* [WHAT YOU WILL DO]:
Exact copies of all the entries are required.

* [DATA FOR THIS TASK]:
################

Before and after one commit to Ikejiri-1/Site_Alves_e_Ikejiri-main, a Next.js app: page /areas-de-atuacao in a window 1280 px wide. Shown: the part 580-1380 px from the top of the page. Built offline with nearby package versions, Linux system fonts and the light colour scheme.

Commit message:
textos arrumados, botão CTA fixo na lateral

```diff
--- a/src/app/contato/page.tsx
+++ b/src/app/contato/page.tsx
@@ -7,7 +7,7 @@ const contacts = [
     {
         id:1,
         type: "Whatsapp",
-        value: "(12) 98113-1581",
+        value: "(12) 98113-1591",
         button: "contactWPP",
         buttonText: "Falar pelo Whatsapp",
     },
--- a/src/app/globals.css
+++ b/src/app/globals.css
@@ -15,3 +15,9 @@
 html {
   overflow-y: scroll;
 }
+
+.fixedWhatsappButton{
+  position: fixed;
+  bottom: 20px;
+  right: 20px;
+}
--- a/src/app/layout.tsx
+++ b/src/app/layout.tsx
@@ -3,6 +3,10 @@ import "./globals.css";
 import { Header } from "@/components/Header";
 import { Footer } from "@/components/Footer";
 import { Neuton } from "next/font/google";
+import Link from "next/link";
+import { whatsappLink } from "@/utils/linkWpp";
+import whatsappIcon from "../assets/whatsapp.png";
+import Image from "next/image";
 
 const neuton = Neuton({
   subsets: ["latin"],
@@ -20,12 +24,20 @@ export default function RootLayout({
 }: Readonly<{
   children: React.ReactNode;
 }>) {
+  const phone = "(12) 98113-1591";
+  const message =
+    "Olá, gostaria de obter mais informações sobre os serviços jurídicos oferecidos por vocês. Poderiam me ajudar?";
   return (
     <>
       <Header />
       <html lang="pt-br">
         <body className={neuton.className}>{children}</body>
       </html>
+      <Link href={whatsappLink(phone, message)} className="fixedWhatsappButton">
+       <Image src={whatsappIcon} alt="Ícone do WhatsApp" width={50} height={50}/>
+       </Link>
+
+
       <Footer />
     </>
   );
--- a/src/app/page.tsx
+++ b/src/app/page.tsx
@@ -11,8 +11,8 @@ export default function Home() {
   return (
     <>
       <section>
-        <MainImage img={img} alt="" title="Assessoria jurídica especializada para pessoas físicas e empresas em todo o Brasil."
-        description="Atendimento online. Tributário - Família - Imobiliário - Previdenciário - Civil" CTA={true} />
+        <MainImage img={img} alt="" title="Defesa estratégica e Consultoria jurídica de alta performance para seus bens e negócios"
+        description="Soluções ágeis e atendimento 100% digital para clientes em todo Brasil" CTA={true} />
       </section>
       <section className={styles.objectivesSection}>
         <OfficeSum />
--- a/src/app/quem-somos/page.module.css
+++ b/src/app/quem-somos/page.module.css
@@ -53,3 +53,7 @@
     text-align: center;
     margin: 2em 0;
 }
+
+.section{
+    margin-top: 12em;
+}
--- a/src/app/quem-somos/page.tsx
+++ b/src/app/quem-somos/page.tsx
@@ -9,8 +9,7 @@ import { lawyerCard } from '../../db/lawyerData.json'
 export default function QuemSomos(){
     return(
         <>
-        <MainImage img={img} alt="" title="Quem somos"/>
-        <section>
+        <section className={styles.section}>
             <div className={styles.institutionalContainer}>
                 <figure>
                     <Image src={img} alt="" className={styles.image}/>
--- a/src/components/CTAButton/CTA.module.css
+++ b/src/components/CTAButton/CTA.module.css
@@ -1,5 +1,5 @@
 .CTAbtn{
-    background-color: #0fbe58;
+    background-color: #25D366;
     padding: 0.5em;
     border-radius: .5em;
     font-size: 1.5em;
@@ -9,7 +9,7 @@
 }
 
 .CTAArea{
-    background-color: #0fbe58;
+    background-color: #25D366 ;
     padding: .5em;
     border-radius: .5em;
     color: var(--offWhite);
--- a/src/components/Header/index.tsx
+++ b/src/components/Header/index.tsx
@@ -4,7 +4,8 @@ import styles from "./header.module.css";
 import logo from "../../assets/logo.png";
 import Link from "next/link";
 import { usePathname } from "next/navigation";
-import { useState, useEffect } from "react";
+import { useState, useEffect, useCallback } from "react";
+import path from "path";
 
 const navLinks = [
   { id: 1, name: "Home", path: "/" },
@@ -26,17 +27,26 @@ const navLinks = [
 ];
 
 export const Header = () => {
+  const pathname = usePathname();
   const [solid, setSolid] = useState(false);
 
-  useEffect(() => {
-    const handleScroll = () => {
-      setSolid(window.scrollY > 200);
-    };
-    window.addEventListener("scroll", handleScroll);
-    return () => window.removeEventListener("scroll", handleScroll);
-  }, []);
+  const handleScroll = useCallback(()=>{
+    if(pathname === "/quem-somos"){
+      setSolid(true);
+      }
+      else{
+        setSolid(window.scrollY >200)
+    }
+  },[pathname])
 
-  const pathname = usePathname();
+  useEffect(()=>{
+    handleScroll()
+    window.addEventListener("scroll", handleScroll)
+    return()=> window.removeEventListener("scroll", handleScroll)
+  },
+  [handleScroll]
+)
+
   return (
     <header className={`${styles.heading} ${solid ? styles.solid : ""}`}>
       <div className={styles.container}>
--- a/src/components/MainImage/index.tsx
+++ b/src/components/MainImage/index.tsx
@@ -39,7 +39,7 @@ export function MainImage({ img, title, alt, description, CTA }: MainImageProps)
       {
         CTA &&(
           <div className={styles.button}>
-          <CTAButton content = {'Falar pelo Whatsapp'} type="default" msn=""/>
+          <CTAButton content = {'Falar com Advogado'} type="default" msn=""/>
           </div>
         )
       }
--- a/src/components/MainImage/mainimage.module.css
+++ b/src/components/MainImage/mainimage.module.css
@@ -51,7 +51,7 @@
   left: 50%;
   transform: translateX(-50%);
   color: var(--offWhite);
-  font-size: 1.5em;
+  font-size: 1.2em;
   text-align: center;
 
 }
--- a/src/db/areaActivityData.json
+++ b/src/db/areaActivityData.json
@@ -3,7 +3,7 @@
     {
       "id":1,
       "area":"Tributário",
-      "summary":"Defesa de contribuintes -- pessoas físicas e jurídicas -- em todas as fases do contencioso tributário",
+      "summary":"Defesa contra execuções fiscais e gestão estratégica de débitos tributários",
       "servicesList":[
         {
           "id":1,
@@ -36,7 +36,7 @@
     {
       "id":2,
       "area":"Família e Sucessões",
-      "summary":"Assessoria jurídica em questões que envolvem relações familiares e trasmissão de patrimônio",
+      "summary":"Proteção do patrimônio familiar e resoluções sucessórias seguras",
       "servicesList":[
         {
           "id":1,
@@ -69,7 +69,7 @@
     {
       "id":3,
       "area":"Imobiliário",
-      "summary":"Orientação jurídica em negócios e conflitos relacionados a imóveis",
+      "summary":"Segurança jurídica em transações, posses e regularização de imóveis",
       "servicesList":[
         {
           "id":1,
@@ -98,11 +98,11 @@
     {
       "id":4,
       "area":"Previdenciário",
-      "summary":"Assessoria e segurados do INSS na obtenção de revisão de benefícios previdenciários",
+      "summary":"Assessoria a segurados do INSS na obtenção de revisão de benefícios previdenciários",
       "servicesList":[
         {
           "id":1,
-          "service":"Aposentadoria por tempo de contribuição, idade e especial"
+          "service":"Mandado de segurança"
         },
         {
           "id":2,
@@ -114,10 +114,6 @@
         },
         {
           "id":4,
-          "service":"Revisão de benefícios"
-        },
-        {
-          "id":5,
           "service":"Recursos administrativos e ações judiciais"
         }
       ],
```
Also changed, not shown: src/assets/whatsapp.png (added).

################

* [ANSWER AREA]:
Before and after one commit to Ikejiri-1/Site_Alves_e_Ikejiri-main, a Next.js app: page /areas-de-atuacao in a window 1280 px wide. Shown: the part 580-1380 px from the top of the page. Built offline with nearby package versions, Linux system fonts and the light colour scheme.

Commit message:
textos arrumados, botão CTA fixo na lateral

```diff
--- a/src/app/contato/page.tsx
+++ b/src/app/contato/page.tsx
@@ -7,7 +7,7 @@ const contacts = [
     {
         id:1,
         type: "Whatsapp",
-        value: "(12) 98113-1581",
+        value: "(12) 98113-1591",
         button: "contactWPP",
         buttonText: "Falar pelo Whatsapp",
     },
--- a/src/app/globals.css
+++ b/src/app/globals.css
@@ -15,3 +15,9 @@
 html {
   overflow-y: scroll;
 }
+
+.fixedWhatsappButton{
+  position: fixed;
+  bottom: 20px;
+  right: 20px;
+}
--- a/src/app/layout.tsx
+++ b/src/app/layout.tsx
@@ -3,6 +3,10 @@ import "./globals.css";
 import { Header } from "@/components/Header";
 import { Footer } from "@/components/Footer";
 import { Neuton } from "next/font/google";
+import Link from "next/link";
+import { whatsappLink } from "@/utils/linkWpp";
+import whatsappIcon from "../assets/whatsapp.png";
+import Image from "next/image";
 
 const neuton = Neuton({
   subsets: ["latin"],
@@ -20,12 +24,20 @@ export default function RootLayout({
 }: Readonly<{
   children: React.ReactNode;
 }>) {
+  const phone = "(12) 98113-1591";
+  const message =
+    "Olá, gostaria de obter mais informações sobre os serviços jurídicos oferecidos por vocês. Poderiam me ajudar?";
   return (
     <>
       <Header />
       <html lang="pt-br">
         <body className={neuton.className}>{children}</body>
       </html>
+      <Link href={whatsappLink(phone, message)} className="fixedWhatsappButton">
+       <Image src={whatsappIcon} alt="Ícone do WhatsApp" width={50} height={50}/>
+       </Link>
+
+
       <Footer />
     </>
   );
--- a/src/app/page.tsx
+++ b/src/app/page.tsx
@@ -11,8 +11,8 @@ export default function Home() {
   return (
     <>
       <section>
-        <MainImage img={img} alt="" title="Assessoria jurídica especializada para pessoas físicas e empresas em todo o Brasil."
-        description="Atendimento online. Tributário - Família - Imobiliário - Previdenciário - Civil" CTA={true} />
+        <MainImage img={img} alt="" title="Defesa estratégica e Consultoria jurídica de alta performance para seus bens e negócios"
+        description="Soluções ágeis e atendimento 100% digital para clientes em todo Brasil" CTA={true} />
       </section>
       <section className={styles.objectivesSection}>
         <OfficeSum />
--- a/src/app/quem-somos/page.module.css
+++ b/src/app/quem-somos/page.module.css
@@ -53,3 +53,7 @@
     text-align: center;
     margin: 2em 0;
 }
+
+.section{
+    margin-top: 12em;
+}
--- a/src/app/quem-somos/page.tsx
+++ b/src/app/quem-somos/page.tsx
@@ -9,8 +9,7 @@ import { lawyerCard } from '../../db/lawyerData.json'
 export default function QuemSomos(){
     return(
         <>
-        <MainImage img={img} alt="" title="Quem somos"/>
-        <section>
+        <section className={styles.section}>
             <div className={styles.institutionalContainer}>
                 <figure>
                     <Image src={img} alt="" className={styles.image}/>
--- a/src/components/CTAButton/CTA.module.css
+++ b/src/components/CTAButton/CTA.module.css
@@ -1,5 +1,5 @@
 .CTAbtn{
-    background-color: #0fbe58;
+    background-color: #25D366;
     padding: 0.5em;
     border-radius: .5em;
     font-size: 1.5em;
@@ -9,7 +9,7 @@
 }
 
 .CTAArea{
-    background-color: #0fbe58;
+    background-color: #25D366 ;
     padding: .5em;
     border-radius: .5em;
     color: var(--offWhite);
--- a/src/components/Header/index.tsx
+++ b/src/components/Header/index.tsx
@@ -4,7 +4,8 @@ import styles from "./header.module.css";
 import logo from "../../assets/logo.png";
 import Link from "next/link";
 import { usePathname } from "next/navigation";
-import { useState, useEffect } from "react";
+import { useState, useEffect, useCallback } from "react";
+import path from "path";
 
 const navLinks = [
   { id: 1, name: "Home", path: "/" },
@@ -26,17 +27,26 @@ const navLinks = [
 ];
 
 export const Header = () => {
+  const pathname = usePathname();
   const [solid, setSolid] = useState(false);
 
-  useEffect(() => {
-    const handleScroll = () => {
-      setSolid(window.scrollY > 200);
-    };
-    window.addEventListener("scroll", handleScroll);
-    return () => window.removeEventListener("scroll", handleScroll);
-  }, []);
+  const handleScroll = useCallback(()=>{
+    if(pathname === "/quem-somos"){
+      setSolid(true);
+      }
+      else{
+        setSolid(window.scrollY >200)
+    }
+  },[pathname])
 
-  const pathname = usePathname();
+  useEffect(()=>{
+    handleScroll()
+    window.addEventListener("scroll", handleScroll)
+    return()=> window.removeEventListener("scroll", handleScroll)
+  },
+  [handleScroll]
+)
+
   return (
     <header className={`${styles.heading} ${solid ? styles.solid : ""}`}>
       <div className={styles.container}>
--- a/src/components/MainImage/index.tsx
+++ b/src/components/MainImage/index.tsx
@@ -39,7 +39,7 @@ export function MainImage({ img, title, alt, description, CTA }: MainImageProps)
       {
         CTA &&(
           <div className={styles.button}>
-          <CTAButton content = {'Falar pelo Whatsapp'} type="default" msn=""/>
+          <CTAButton content = {'Falar com Advogado'} type="default" msn=""/>
           </div>
         )
       }
--- a/src/components/MainImage/mainimage.module.css
+++ b/src/components/MainImage/mainimage.module.css
@@ -51,7 +51,7 @@
   left: 50%;
   transform: translateX(-50%);
   color: var(--offWhite);
-  font-size: 1.5em;
+  font-size: 1.2em;
   text-align: center;
 
 }
--- a/src/db/areaActivityData.json
+++ b/src/db/areaActivityData.json
@@ -3,7 +3,7 @@
     {
       "id":1,
       "area":"Tributário",
-      "summary":"Defesa de contribuintes -- pessoas físicas e jurídicas -- em todas as fases do contencioso tributário",
+      "summary":"Defesa contra execuções fiscais e gestão estratégica de débitos tributários",
       "servicesList":[
         {
           "id":1,
@@ -36,7 +36,7 @@
     {
       "id":2,
       "area":"Família e Sucessões",
-      "summary":"Assessoria jurídica em questões que envolvem relações familiares e trasmissão de patrimônio",
+      "summary":"Proteção do patrimônio familiar e resoluções sucessórias seguras",
       "servicesList":[
         {
           "id":1,
@@ -69,7 +69,7 @@
     {
       "id":3,
       "area":"Imobiliário",
-      "summary":"Orientação jurídica em negócios e conflitos relacionados a imóveis",
+      "summary":"Segurança jurídica em transações, posses e regularização de imóveis",
       "servicesList":[
         {
           "id":1,
@@ -98,11 +98,11 @@
     {
       "id":4,
       "area":"Previdenciário",
-      "summary":"Assessoria e segurados do INSS na obtenção de revisão de benefícios previdenciários",
+      "summary":"Assessoria a segurados do INSS na obtenção de revisão de benefícios previdenciários",
       "servicesList":[
         {
           "id":1,
-          "service":"Aposentadoria por tempo de contribuição, idade e especial"
+          "service":"Mandado de segurança"
         },
         {
           "id":2,
@@ -114,10 +114,6 @@
         },
         {
           "id":4,
-          "service":"Revisão de benefícios"
-        },
-        {
-          "id":5,
           "service":"Recursos administrativos e ações judiciais"
         }
       ],
```
Also changed, not shown: src/assets/whatsapp.png (added).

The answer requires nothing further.